The cockpit is large and split into two zones, the sailing area aft and the lounging area forward. With twin helms, you will always have a clear view of the sails and of what’s ahead. All halyards, sheets and control lines lead aft to electric winches and line stoppers with halyards and control lines running in conduits under the deck. This arrangement means all of the line spaghetti can be kept at the helms and neatly out of the way of those in the forward cockpit. The 40 comes with an open transom but an optional folding stern is available that folds up when sailing and down when anchored and swimming.

The engine and hot water heater are under the cockpit sole and partitioned from the boat’s interior to reduce odors and noise. The hatch is large enough so access to the engine is excellent. The engine runs a sail drive that has a folding propeller.

The floats each have two large access hatches so you can store lines, fenders, spare sails, folding bikes and even kayaks. A special kayak access hatch in the transom of one of the floats is an interesting option. Trimaran sailing is all about keeping the boat light. But, cruisers like their toys and in the 40, there is plenty of space for them.

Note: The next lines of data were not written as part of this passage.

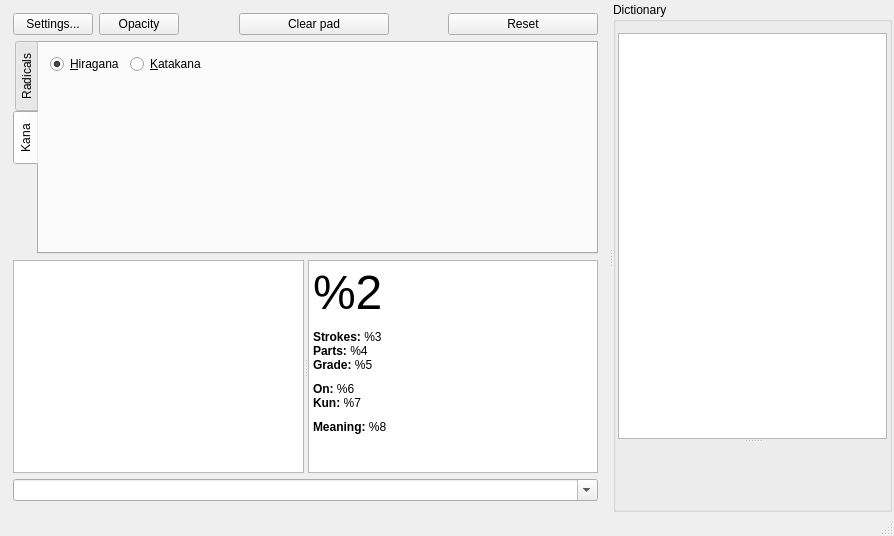
Before: the Qt Designer form mainwindow.ui in kernel1024/qjrad, drawn with Qt 5.
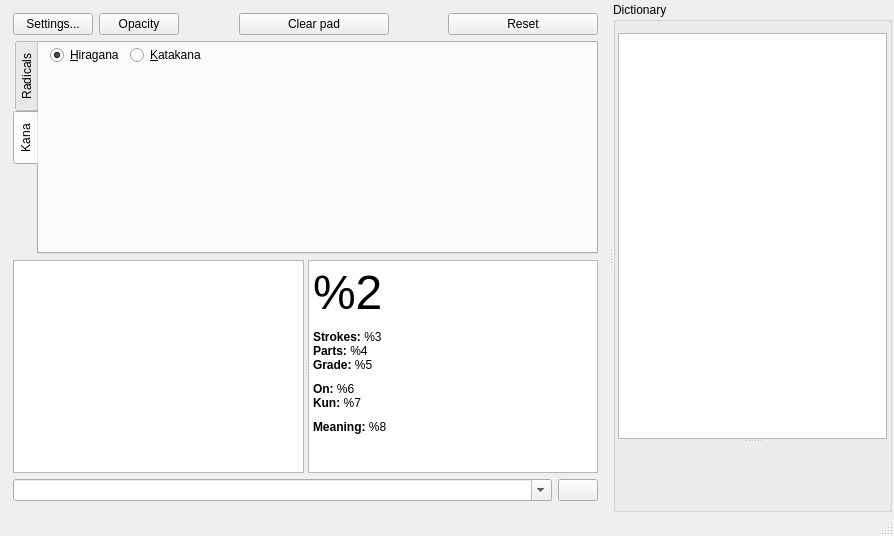
After: the same form once the commit is applied. The open tabs and pages were chosen to show the change. Icons and pictures are not drawn.

Commit message: Kana new sorting, backspace button for scratch pad.

```diff
--- a/mainwindow.ui
+++ b/mainwindow.ui
@@ -147,6 +147,15 @@
             <string>Kana</string>
            </attribute>
            <layout class="QVBoxLayout" name="verticalLayout_4">
+            <property name="spacing">
+             <number>0</number>
+            </property>
+            <property name="topMargin">
+             <number>2</number>
+            </property>
+            <property name="bottomMargin">
+             <number>2</number>
+            </property>
             <item>
              <layout class="QHBoxLayout" name="horizontalLayout_4">
               <item>
@@ -262,6 +271,17 @@
             </property>
            </widget>
           </item>
+          <item>
+           <widget class="QPushButton" name="btnBackspace">
+            <property name="text">
+             <string/>
+            </property>
+            <property name="icon">
+             <iconset theme="edit-clear-locationbar-rtl">
+              <normaloff>.</normaloff>.</iconset>
+            </property>
+           </widget>
+          </item>
          </layout>
         </item>
        </layout>
```
Left out of the diff: 8 changed lines with no effect on the pictures. The commit also changes 1 other file.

Between the floats and the hull are the large trampolines that add a huge amount of deck space. These are great for lying in the sun or for having a dozen friends over for sundowners.

The new boat has a permanent bow sprit from which you can fly a Code 0 or asymmetrical spinnaker. Because the 40 is so fast, the apparent wind will often be forward of the beam even when reaching and running, so a Code 0 will be a very useful sail.

The 40 comes in two versions, Touring and Ultimate. The touring has an aluminum mast, a high roach mainsail and a self-tacking jib. The Ultimate has a taller carbon fiber mast, a large square top mainsail and the sail tracks that allow you to fly a larger overlapping genoa.

Like all of her Dragonfly sisterships, the new 40 has a simple way to fold the floats back against the sides of the main hull, which reduces the beam to 13 feet and thus allows you to moor the boat in a normal marina slip. It takes two minutes to fold or unfold the floats.

The deck layout and rigging plans are designed for fun and fast sailing, but everything has been tailored for a couple or family who want to have the best of both the performance and the comfort worlds.


With all of the interior living space in the main hull, trimarans have always had less interior volume than monohulls or catamarans. (The NEEL tris are the one big exception.)  The decision to build their largest trimaran ever by the Quorning family was largely based on the need in the market for a performance tri that was large enough and roomy enough for a couple to live aboard for extended periods without feeling like they were camping.

The new 40 has two large sleeping cabins, one in the fore peak and the other tucked neatly under the cockpit. The main living area has the L-shaped galley to port with a stove and oven, refrigerator and plenty of storage for cutlery, plates and dishes and all the supplies a cook needs. The head is across from the galley and has a hand-held shower. The saloon table is built on top of the centerboard trunk and has folding leaves. You can easily get six adults around the table. The port settee can be converted into another double bunk so you have good sleeping facilities for six.

The cabin and salon are full of natural light from the large cabin windows and the multiple overhead hatches. With a white overhead and the light colored veneers and joinery, the interior is bright, warm and inviting. The finish work is of very high quality.

Couples who may not have considered a trimaran because of the cramped accommodations will feel right at home aboard the new Dragonfly 40 and will be comfortable living aboard for weeks and months at a time as they explore their cruising world at ultra-high speeds.

For more information click here.

To watch a short video of the Dragonfly 40 sailing click here.